Suppliers hope retailers get the 'basic' idea
Cecile Corral -- Home Textiles Today, November 26, 2001
With some suppliers looking to round out their collections with opening price point items, and still others looking to appeal to retail demands for lower price points, some manufacturers and importers are going back to basics.
This trend has suppliers taking steps to enhance their current basics lines or create entirely new ones of simple solids and striped products in order to remain competitive.
"The timing seems to be right now for basics," said David North, vp, marketing development at New York-based Ex-Cell Home Fashions. "Basics are key to the core of this business. And now is the most opportunistic time for this type of product."
Ex-Cell has stepped up its basics line for the bath "in a bigger way than ever," said North.
Basic bath products have garnered so much attention that Ex-Cell created an eight-page catalog to help promote the line's shower curtains/liners, hooks, tub mats, tension rods with suction cups and a new category called bath rod finials.
"We've taken a good/better/best approach — only we're calling it a three-tiered approach to basics for the bath," North said. The first level is called Deluxe and includes $3 shower curtains/liners. The second level, titled Best Quality, includes $7 to $8 showers/liners. The top level, Ultimate, includes shower curtains/liners priced at $14 to $15.

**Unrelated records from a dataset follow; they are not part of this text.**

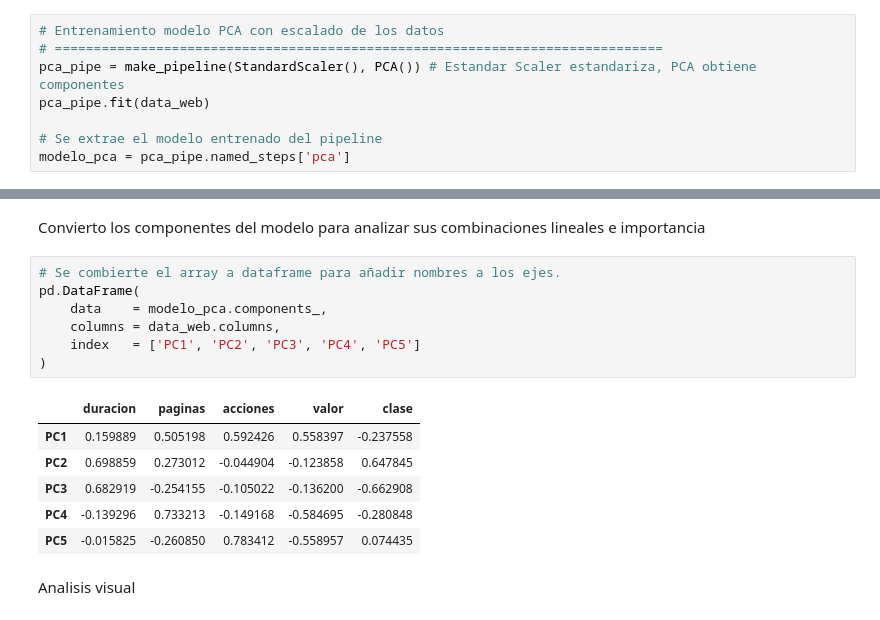
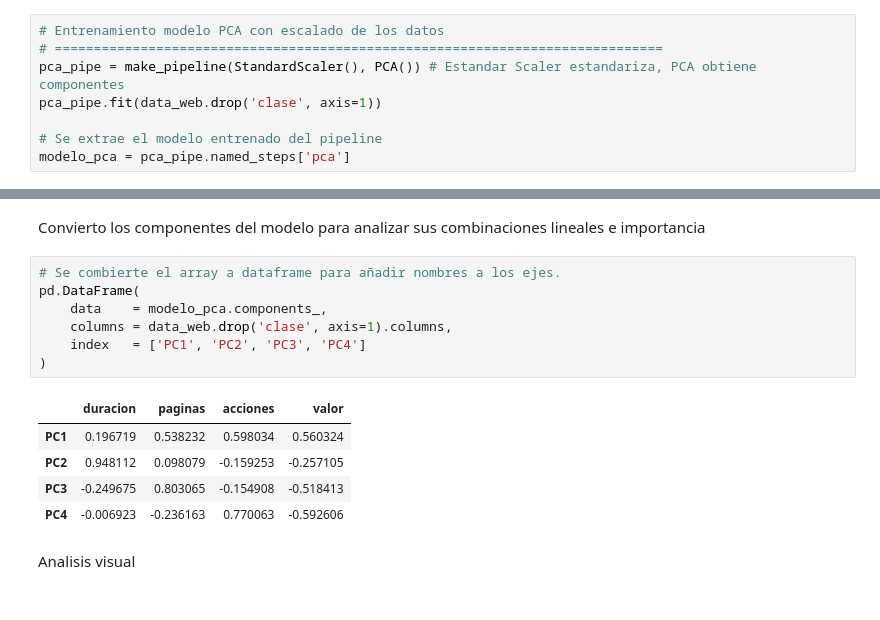
Before and after one commit to fabianigual/desafio-ml, a Jupyter notebook: desafio-ml.ipynb, the cells around one changed output, grey strips where cells are left out. Drawn from its saved outputs; the diff is of its cells as text.

```diff
--- a/desafio-ml.ipynb
+++ b/desafio-ml.ipynb
@@ -74,7 +74,7 @@ Hay que estandarizar los datos para que variables con alta media y varianza no d
 # Entrenamiento modelo PCA con escalado de los datos
 # ==============================================================================
 pca_pipe = make_pipeline(StandardScaler(), PCA()) # Estandar Scaler estandariza, PCA obtiene componentes
-pca_pipe.fit(data_web)
+pca_pipe.fit(data_web.drop('clase', axis=1))
 
 # Se extrae el modelo entrenado del pipeline
 modelo_pca = pca_pipe.named_steps['pca']
@@ -93,17 +93,16 @@ Convierto los componentes del modelo para analizar sus combinaciones lineales e
 # %%
 # Se combierte el array a dataframe para añadir nombres a los ejes.
 pd.DataFrame(
     data    = modelo_pca.components_,
-    columns = data_web.columns,
-    index   = ['PC1', 'PC2', 'PC3', 'PC4', 'PC5']
+    columns = data_web.drop('clase', axis=1).columns,
+    index   = ['PC1', 'PC2', 'PC3', 'PC4']
 )
 # %% [output]
-|  | duracion | paginas | acciones | valor | clase |
-| PC1 | 0.159889 | 0.505198 | 0.592426 | 0.558397 | -0.237558 |
-| PC2 | 0.698859 | 0.273012 | -0.044904 | -0.123858 | 0.647845 |
-| PC3 | 0.682919 | -0.254155 | -0.105022 | -0.136200 | -0.662908 |
-| PC4 | -0.139296 | 0.733213 | -0.149168 | -0.584695 | -0.280848 |
-| PC5 | -0.015825 | -0.260850 | 0.783412 | -0.558957 | 0.074435 |
+|  | duracion | paginas | acciones | valor |
+| PC1 | 0.196719 | 0.538232 | 0.598034 | 0.560324 |
+| PC2 | 0.948112 | 0.098079 | -0.159253 | -0.257105 |
+| PC3 | -0.249675 | 0.803065 | -0.154908 | -0.518413 |
+| PC4 | -0.006923 | -0.236163 | 0.770063 | -0.592606 |
 # %% [markdown]
 Analisis visual
 # %%
```
Also changed, not shown: parts of 11 cells of this notebook, 3 other files.
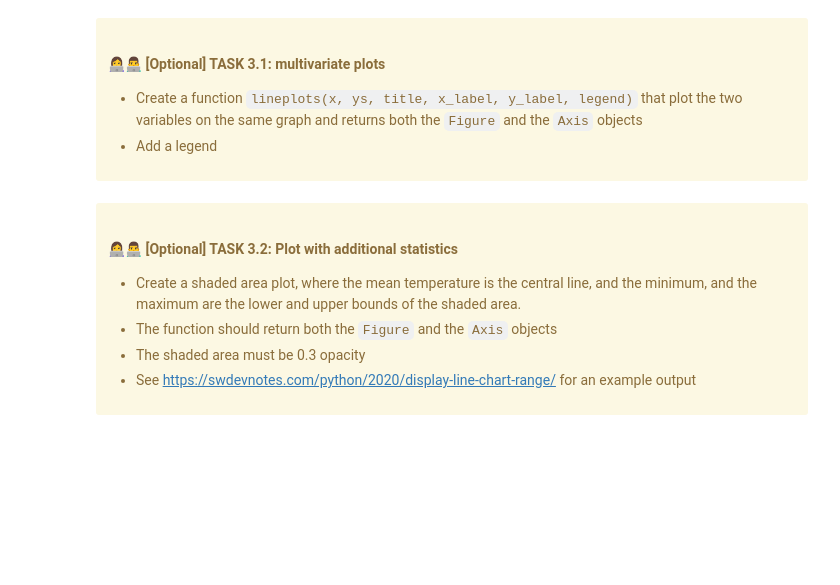
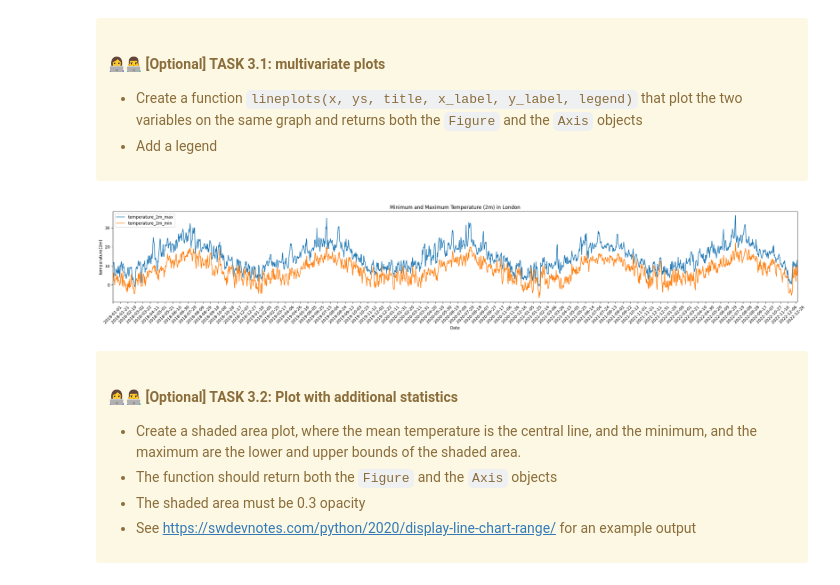
Before and after one commit to UCL-ELEC0136-backup/3-data-processing-ZhaoyanLU23, a Jupyter notebook: 3-data-processing.ipynb, the cells around one changed output. Drawn from its saved outputs; the diff is of its cells as text; code cells hidden in the pictures; blank space fills up the shorter version.

```diff
--- a/3-data-processing.ipynb
+++ b/3-data-processing.ipynb
@@ -119,7 +183,9 @@ def lineplot(x: ArrayLike, y: ArrayLike, title: str, x_label: str, y_label: str)
 * Add a legend
 </div>
 # %%
-def lineplots(x: ArrayLike, ys: List[ArrayLike], title: str, x_label: str, y_label: str, legend: List[str]) -> (plt.Figure, plt.Axes):
+def lineplots(
+    x: ArrayLike, ys: List[ArrayLike], title: str, x_label: str, y_label: str, legend: List[str]
+) -> (plt.Figure, plt.Axes):
     """
     Creates a line plot for each list of data in the given list of data, title and labels.
 
@@ -133,7 +199,31 @@ def lineplots(x: ArrayLike, ys: List[ArrayLike], title: str, x_label: str, y_lab
     Returns:
         (plt.Figure, plt.Axes): matplotlib figure and axes objects
     """
-    # add your code here
+    fig, ax = plt.subplots(1, figsize=(30, 4))
+    for i in range(len(ys)):
+        ax.plot(x, ys[i], label=legend[i])
+    ax.margins(x=0)
+    ax.set_title(title)
+    ax.set_xlabel(x_label)
+    ax.set_ylabel(y_label)
+    ax.legend()
+    ax.set_xticks(
+        x[::20],
+        x[::20],
+        rotation=45,
+    )
+    return fig, ax
+# %%
+fig, ax = lineplots(
+    time_series["time"],
+    [time_series["temperature_2m_max"], time_series["temperature_2m_min"]],
+    "Minimum and Maximum Temperature (2m) in London",
+    "Date",
+    "temperature(2m)",
+    ["temperature_2m_max", "temperature_2m_min"],
+)
+# %% [output]
+[figure, added]
 # %% [markdown]
 <div class="alert alert-block alert-warning">
 <h4>👩‍💻👨‍💻 [Optional] TASK 3.2: Plot with additional statistics</h4>
```
Also changed, not shown: parts of 27 cells of this notebook, 1 other file.
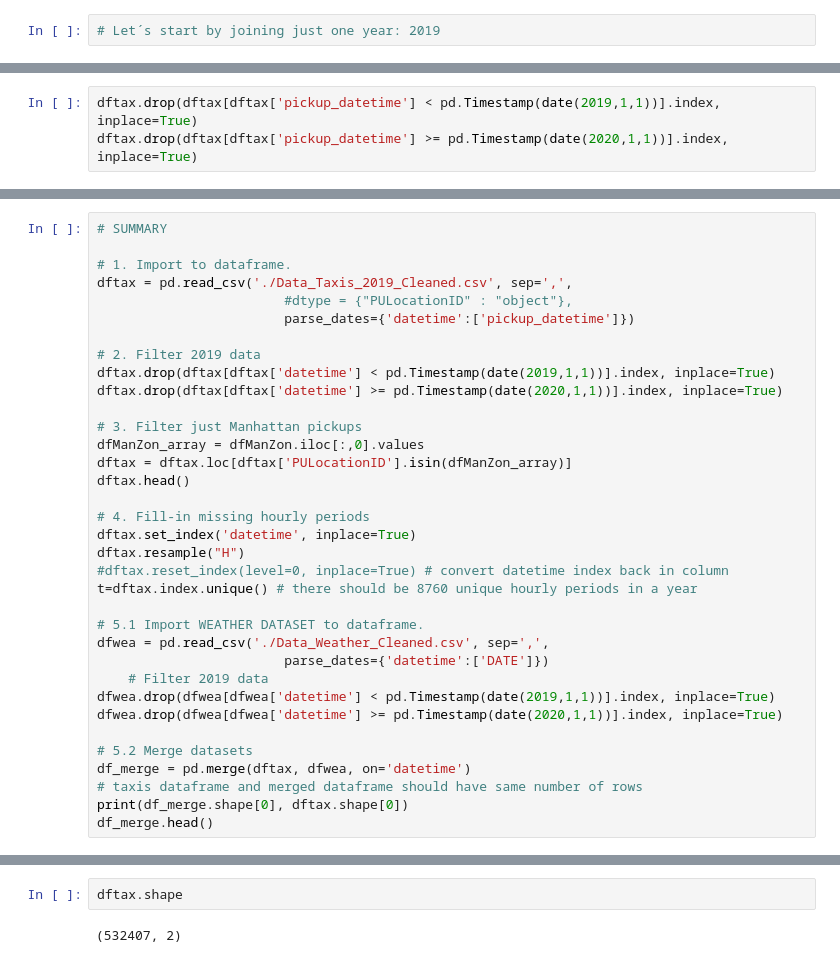
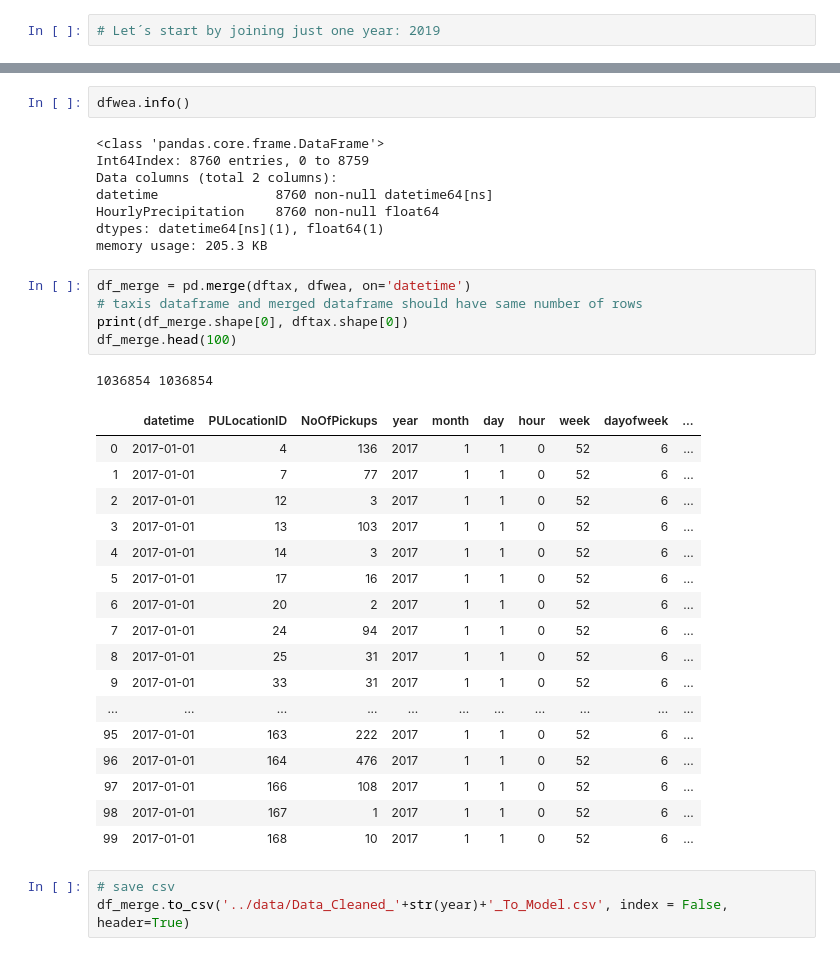
Before and after one commit to angelrps/MasterDataScience_FinalProject, a Jupyter notebook: notebooks/Data_Join_Taxis_Weather.ipynb, the cells around one changed output, grey strips where cells are left out. Saved outputs shown, nothing was run; the diff lists cells and outputs as text.

Commit message:
data join updated

```diff
--- a/notebooks/Data_Join_Taxis_Weather.ipynb
+++ b/notebooks/Data_Join_Taxis_Weather.ipynb
@@ -73,3 +109,0 @@ dftax.shape
-# %%
-dftax.drop(dftax[dftax['pickup_datetime'] < pd.Timestamp(date(2019,1,1))].index, inplace=True)
-dftax.drop(dftax[dftax['pickup_datetime'] >= pd.Timestamp(date(2020,1,1))].index, inplace=True)
@@ -275,35 +109,0 @@ dftax.head(100)
-# %%
-# SUMMARY
-
-# 1. Import to dataframe.
-dftax = pd.read_csv('./Data_Taxis_2019_Cleaned.csv', sep=',',
-                        #dtype = {"PULocationID" : "object"},
-                        parse_dates={'datetime':['pickup_datetime']})
-
-# 2. Filter 2019 data
-dftax.drop(dftax[dftax['datetime'] < pd.Timestamp(date(2019,1,1))].index, inplace=True)
-dftax.drop(dftax[dftax['datetime'] >= pd.Timestamp(date(2020,1,1))].index, inplace=True)
-
-# 3. Filter just Manhattan pickups
-dfManZon_array = dfManZon.iloc[:,0].values
-dftax = dftax.loc[dftax['PULocationID'].isin(dfManZon_array)]
-dftax.head()
-
-# 4. Fill-in missing hourly periods
-dftax.set_index('datetime', inplace=True)
-dftax.resample("H")
-#dftax.reset_index(level=0, inplace=True) # convert datetime index back in column
-t=dftax.index.unique() # there should be 8760 unique hourly periods in a year
-
-# 5.1 Import WEATHER DATASET to dataframe.
-dfwea = pd.read_csv('./Data_Weather_Cleaned.csv', sep=',',
-                        parse_dates={'datetime':['DATE']})
-    # Filter 2019 data
-dfwea.drop(dfwea[dfwea['datetime'] < pd.Timestamp(date(2019,1,1))].index, inplace=True)
-dfwea.drop(dfwea[dfwea['datetime'] >= pd.Timestamp(date(2020,1,1))].index, inplace=True)
-
-# 5.2 Merge datasets
-df_merge = pd.merge(dftax, dfwea, on='datetime')
-# taxis dataframe and merged dataframe should have same number of rows
-print(df_merge.shape[0], dftax.shape[0])
-df_merge.head()
@@ -328,4 +110,37 @@ df_merge_col.head()
-# %%
-dftax.shape
-# %% [output]
-(532407, 2)
+# %%
+dfwea.info()
+# %% [output]
+<class 'pandas.core.frame.DataFrame'>
+Int64Index: 8760 entries, 0 to 8759
+Data columns (total 2 columns):
+datetime               8760 non-null datetime64[ns]
+HourlyPrecipitation    8760 non-null float64
+dtypes: datetime64[ns](1), float64(1)
+memory usage: 205.3 KB
+# %%
+df_merge = pd.merge(dftax, dfwea, on='datetime')
+# taxis dataframe and merged dataframe should have same number of rows
+print(df_merge.shape[0], dftax.shape[0])
+df_merge.head(100)
+# %% [output]
+1036854 1036854
+|  | datetime | PULocationID | NoOfPickups | year | month | day | hour | week | dayofweek | ... |
+| 0 | 2017-01-01 | 4 | 136 | 2017 | 1 | 1 | 0 | 52 | 6 | ... |
+| 1 | 2017-01-01 | 7 | 77 | 2017 | 1 | 1 | 0 | 52 | 6 | ... |
+| 2 | 2017-01-01 | 12 | 3 | 2017 | 1 | 1 | 0 | 52 | 6 | ... |
+| 3 | 2017-01-01 | 13 | 103 | 2017 | 1 | 1 | 0 | 52 | 6 | ... |
+| 4 | 2017-01-01 | 14 | 3 | 2017 | 1 | 1 | 0 | 52 | 6 | ... |
+| 5 | 2017-01-01 | 17 | 16 | 2017 | 1 | 1 | 0 | 52 | 6 | ... |
+| 6 | 2017-01-01 | 20 | 2 | 2017 | 1 | 1 | 0 | 52 | 6 | ... |
+| 7 | 2017-01-01 | 24 | 94 | 2017 | 1 | 1 | 0 | 52 | 6 | ... |
+| 8 | 2017-01-01 | 25 | 31 | 2017 | 1 | 1 | 0 | 52 | 6 | ... |
+| 9 | 2017-01-01 | 33 | 31 | 2017 | 1 | 1 | 0 | 52 | 6 | ... |
+| ... | ... | ... | ... | ... | ... | ... | ... | ... | ... | ... |
+| 95 | 2017-01-01 | 163 | 222 | 2017 | 1 | 1 | 0 | 52 | 6 | ... |
+| 96 | 2017-01-01 | 164 | 476 | 2017 | 1 | 1 | 0 | 52 | 6 | ... |
+| 97 | 2017-01-01 | 166 | 108 | 2017 | 1 | 1 | 0 | 52 | 6 | ... |
+| 98 | 2017-01-01 | 167 | 1 | 2017 | 1 | 1 | 0 | 52 | 6 | ... |
+| 99 | 2017-01-01 | 168 | 10 | 2017 | 1 | 1 | 0 | 52 | 6 | ... |
+# %%
+# save csv
+df_merge.to_csv('../data/Data_Cleaned_'+str(year)+'_To_Model.csv', index = False, header=True)
```
Also changed, not shown: parts of 36 cells of this notebook.
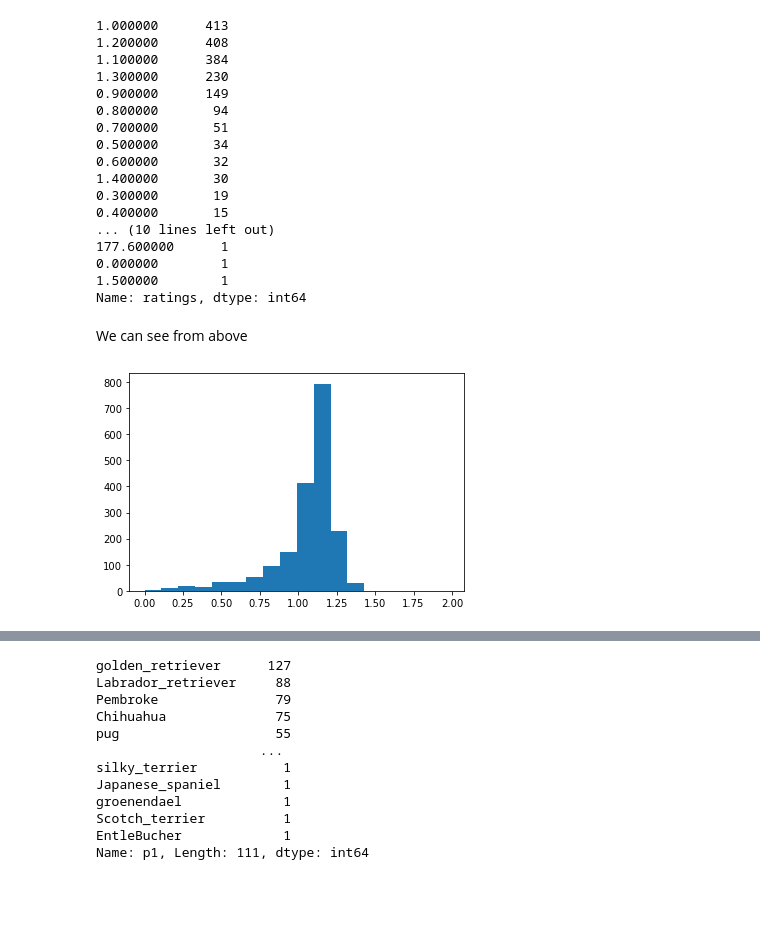
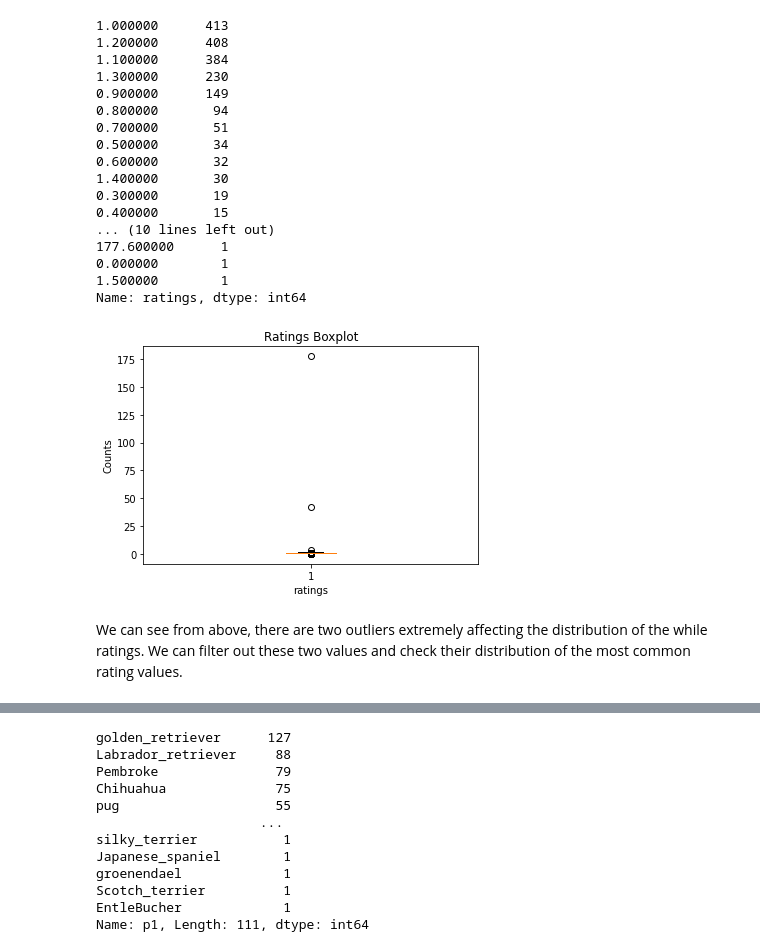
Before and after one commit to Alex-YuZ/Data-Wrangling-on-Twitter-Data, a Jupyter notebook: wrangle_act.ipynb, the cells around one changed output, grey strips where cells are left out. Cells and saved outputs as stored; diff of their text form; code cells hidden in the pictures; blank space fills up the shorter version.

Commit message:
docs: Add report of analysis on the clean dataset

```diff
--- a/wrangle_act.ipynb
+++ b/wrangle_act.ipynb
@@ -1159,10 +1197,13 @@ master_clean.ratings.value_counts()
 0.000000        1
 1.500000        1
 Name: ratings, dtype: int64
-# %% [markdown]
-We can see from above
-# %%
-bins = np.arange(master_clean.ratings.min(), 2, 0.11)
-plt.hist(master_clean.ratings, bins=bins);
-# %% [output]
-[figure, removed]
+# %%
+plt.boxplot(master_clean.ratings)
+
+plt.title('Ratings Boxplot')
+plt.ylabel('Counts')
+plt.xlabel('ratings');
+# %% [output]
+[figure, added]
+# %% [markdown]
+We can see from above, there are two outliers extremely affecting the distribution of the while ratings. We can filter out these two values and check their distribution of the most common rating values.
```
Also changed, not shown: parts of 7 cells of this notebook, 11 other files.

Rather than enhancing its basic line with fashion, Ex-Cell offers special features within its basic bath line, such as patented suction cups that adhere the shower curtain/ liner to a tile wall, design patents on metal hooks and "roller glides" that allow the curtain to glide easily along rod.
Arlee, also based here, last month brought back an old favorite, the attached topper round tablecloth, which had been dormant for the better part of eight years, said Bud Frankel, president.
"It always did well before," he said. "We figured it will do well again now."
Stone Brook Linens, based in Edison, NJ, and traditionally a table linen importer, recently added a new category to its offerings — basic solid bath towels, all of which are 100 percent cotton and made in India. "The mill we deal with just started making towels, too, so we decided to try it out and import them," said Anthony Abbadessa, vp, product development. "We're starting with just the basics — nine basic colorways plus four solid formal colors."
The John Ritzenthaler Co., based in West Conshohocken, PA, re-introduced its line of ironing board pads and covers and hampers. The line remains basic but has been dressed in new packaging to help promote it more strongly as another extension of the basic kitchen textile category.
New York-based Town & Country Living decided not to renew its licensing partnership with Rubbermaid, opting instead to create its own private-label line of basic vinyl shower curtains and bath rugs.
"We've made new packaging for it with our 'Bath by Town & Country' label," said Frank Scalice, executive vp, sales and marketing, "to create a line of basic, value-oriented product."
Noting that "opening price points are more important these days," Scalice explained that this new basic line was revamped in time for the October market with a fresh palette — 10 colorways. Price points have been slashed from $9.99 to $6.99 for a vinyl shower curtain and from $19.99 to $14.99 for a basic fabric shower curtain.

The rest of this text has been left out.